• ACTIVITY: Below are some records; copy each line in them that contains "shown".

• DATASET ENTRIES:

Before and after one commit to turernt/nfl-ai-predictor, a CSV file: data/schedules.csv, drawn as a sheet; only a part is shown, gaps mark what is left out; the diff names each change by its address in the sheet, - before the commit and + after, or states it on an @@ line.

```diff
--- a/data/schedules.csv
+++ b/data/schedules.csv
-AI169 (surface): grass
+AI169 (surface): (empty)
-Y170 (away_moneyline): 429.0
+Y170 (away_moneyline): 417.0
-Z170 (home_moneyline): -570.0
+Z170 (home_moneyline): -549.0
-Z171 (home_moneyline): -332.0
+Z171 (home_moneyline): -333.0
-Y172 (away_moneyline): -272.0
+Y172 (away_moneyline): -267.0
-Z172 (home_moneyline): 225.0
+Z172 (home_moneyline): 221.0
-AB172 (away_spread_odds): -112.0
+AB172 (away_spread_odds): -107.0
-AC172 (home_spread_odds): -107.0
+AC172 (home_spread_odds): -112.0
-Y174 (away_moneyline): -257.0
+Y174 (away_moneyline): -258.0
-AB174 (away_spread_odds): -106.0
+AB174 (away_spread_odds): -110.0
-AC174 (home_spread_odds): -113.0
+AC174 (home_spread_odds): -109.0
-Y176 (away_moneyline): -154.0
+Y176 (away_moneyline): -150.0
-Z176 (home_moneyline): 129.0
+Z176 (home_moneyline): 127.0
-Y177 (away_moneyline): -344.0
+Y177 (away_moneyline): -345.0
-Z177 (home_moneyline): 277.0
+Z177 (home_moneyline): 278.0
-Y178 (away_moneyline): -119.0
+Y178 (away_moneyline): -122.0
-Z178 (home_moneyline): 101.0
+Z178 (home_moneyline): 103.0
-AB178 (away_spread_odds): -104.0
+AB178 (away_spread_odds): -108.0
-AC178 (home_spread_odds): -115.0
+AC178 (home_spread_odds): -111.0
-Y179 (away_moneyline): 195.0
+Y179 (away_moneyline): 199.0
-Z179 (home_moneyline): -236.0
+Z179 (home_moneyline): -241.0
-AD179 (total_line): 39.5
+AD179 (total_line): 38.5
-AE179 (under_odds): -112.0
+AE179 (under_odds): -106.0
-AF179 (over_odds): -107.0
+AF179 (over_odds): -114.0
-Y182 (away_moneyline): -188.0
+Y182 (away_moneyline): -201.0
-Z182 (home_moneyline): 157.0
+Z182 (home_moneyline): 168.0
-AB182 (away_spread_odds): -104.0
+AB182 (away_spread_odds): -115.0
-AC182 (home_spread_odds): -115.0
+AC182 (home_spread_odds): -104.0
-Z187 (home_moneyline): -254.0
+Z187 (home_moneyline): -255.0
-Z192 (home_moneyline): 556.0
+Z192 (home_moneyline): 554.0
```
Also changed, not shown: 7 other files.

• ANSWER BELOW:
Before and after one commit to turernt/nfl-ai-predictor, a CSV file: data/schedules.csv, drawn as a sheet; only a part is shown, gaps mark what is left out; the diff names each change by its address in the sheet, - before the commit and + after, or states it on an @@ line.
Also changed, not shown: 7 other files.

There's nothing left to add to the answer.